Dr. Naveen Rao of American weekly news magazine Time noted how big data and other digital innovations have the capability to change people’s lives for the better— or perhaps, the other way around. Most male farmers utilize technology to improve their livelihoods. Farmers in the poorest of communities use mobile applications to “aggregate data across farms and parse it using artificial intelligence.” 

The apps, which are often available at low cost, are useful in countries such as India, where more than half of its population is dependent on the agriculture sector. However, this technology is unavailable to community health workers, who protect their families and patients from diseases and provide health services in their community. Most of these health workers are women. They “write down by hand details about mothers and children visited and services administered.” They report the data to government recordkeepers, and they get nothing in return. 

Data should cater to the health of the poorest and vulnerable members of the community, namely mothers and children. -In remote and poor areas, big data could be transformative by “providing critical intelligence” to enable health workers to triage care and resources to the most vulnerable. Health workers are responsible for making quick decisions and recording the families who consult them. If big data is helpful to farmers, then imagine how it would make a health worker’s job more efficient and less taxing. 

Let’s say 10 mothers-to-be are visiting a health worker’s clinic, but they have time to attend to five patients. With big data, it would suggest which patient would “have the highest-risk pregnancies” and require immediate attention. When those mothers give birth, big data would also show which newborns would struggle to survive, prompting the health worker to intervene. 

Sadly, the minds behind technology and big data do not take the time to empower community health workers with data analytic tools. Since there is limited commercial opportunity, it inevitably leads to a lack of data infrastructure, information quality, talent, and investment. 

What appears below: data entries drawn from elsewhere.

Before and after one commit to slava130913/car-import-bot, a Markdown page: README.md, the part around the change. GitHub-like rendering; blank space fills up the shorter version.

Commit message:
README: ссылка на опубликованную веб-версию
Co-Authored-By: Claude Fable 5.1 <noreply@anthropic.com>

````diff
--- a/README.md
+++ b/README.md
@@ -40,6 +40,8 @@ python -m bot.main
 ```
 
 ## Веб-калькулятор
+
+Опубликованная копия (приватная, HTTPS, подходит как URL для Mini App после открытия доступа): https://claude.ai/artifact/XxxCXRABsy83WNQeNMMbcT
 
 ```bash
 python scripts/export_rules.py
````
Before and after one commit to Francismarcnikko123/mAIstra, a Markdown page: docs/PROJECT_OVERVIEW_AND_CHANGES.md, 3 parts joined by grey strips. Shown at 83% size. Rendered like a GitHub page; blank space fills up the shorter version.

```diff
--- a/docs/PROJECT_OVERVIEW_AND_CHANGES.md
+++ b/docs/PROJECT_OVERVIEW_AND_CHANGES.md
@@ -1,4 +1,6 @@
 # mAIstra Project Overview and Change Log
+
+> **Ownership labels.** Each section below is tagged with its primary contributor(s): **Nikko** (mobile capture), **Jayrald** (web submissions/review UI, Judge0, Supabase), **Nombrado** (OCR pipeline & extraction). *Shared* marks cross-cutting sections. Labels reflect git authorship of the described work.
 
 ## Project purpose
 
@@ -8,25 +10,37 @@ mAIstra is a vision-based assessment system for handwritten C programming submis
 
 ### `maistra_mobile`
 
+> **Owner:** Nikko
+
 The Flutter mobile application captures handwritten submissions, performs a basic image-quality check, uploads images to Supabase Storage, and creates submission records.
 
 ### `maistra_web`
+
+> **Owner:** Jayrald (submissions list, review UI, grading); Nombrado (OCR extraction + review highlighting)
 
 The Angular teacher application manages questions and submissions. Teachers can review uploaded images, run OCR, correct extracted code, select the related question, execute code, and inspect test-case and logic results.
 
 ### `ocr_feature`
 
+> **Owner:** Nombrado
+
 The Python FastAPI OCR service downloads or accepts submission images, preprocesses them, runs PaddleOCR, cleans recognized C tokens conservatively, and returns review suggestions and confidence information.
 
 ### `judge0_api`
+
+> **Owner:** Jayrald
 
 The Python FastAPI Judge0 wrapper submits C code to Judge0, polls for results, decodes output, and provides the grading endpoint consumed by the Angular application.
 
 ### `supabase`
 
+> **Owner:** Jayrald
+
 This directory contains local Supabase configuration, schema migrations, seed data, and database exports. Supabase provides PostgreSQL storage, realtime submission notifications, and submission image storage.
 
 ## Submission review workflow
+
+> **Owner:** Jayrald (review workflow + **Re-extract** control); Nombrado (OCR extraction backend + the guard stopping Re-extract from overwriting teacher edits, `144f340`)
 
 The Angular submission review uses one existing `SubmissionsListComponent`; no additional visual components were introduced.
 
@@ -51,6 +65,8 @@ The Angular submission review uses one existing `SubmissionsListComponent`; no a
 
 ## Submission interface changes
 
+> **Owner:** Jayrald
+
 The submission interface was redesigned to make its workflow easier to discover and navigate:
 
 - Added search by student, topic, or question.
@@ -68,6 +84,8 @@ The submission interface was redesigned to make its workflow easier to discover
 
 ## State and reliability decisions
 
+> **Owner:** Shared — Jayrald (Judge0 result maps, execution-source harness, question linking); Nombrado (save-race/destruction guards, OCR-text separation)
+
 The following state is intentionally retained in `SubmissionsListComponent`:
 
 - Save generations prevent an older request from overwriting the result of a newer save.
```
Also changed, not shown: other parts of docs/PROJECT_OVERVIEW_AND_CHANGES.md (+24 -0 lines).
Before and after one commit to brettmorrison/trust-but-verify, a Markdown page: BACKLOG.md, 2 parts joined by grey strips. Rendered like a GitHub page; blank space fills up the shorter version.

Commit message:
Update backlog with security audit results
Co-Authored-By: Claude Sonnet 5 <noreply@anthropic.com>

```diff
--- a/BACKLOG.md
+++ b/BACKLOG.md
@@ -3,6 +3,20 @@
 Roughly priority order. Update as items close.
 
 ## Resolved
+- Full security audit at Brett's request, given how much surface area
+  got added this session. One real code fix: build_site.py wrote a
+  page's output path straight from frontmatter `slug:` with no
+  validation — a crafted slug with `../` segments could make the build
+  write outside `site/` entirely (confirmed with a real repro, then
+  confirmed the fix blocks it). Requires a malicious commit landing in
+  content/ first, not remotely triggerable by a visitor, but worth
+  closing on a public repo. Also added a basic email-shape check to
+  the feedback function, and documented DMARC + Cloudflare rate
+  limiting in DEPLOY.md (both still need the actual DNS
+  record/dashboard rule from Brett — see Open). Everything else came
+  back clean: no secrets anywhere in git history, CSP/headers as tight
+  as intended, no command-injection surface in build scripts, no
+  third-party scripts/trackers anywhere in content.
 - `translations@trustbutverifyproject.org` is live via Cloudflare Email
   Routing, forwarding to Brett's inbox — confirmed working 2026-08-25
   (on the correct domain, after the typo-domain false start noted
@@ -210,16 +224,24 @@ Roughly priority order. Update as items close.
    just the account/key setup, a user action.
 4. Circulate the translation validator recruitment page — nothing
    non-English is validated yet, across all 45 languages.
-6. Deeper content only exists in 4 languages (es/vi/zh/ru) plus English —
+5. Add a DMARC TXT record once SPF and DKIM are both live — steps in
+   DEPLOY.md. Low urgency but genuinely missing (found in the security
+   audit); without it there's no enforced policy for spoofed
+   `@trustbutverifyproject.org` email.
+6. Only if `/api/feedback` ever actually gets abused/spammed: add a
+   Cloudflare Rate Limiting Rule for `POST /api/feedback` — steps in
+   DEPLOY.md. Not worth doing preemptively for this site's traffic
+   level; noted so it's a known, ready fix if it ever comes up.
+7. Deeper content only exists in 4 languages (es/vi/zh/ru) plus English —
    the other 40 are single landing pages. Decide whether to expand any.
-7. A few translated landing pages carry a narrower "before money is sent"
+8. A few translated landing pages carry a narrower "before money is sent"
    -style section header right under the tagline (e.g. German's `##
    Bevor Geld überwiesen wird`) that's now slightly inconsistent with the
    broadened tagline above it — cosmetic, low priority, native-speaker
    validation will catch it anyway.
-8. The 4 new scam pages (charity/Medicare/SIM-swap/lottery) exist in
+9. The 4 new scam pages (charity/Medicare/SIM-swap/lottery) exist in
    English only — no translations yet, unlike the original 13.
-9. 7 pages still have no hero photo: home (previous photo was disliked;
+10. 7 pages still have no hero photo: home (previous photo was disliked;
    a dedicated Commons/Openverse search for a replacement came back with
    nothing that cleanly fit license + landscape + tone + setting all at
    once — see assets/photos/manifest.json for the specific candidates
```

Governments and private sectors from all over the globe should see how technology is beneficial for everyone. Technology should help in reducing inequality and building a healthier world.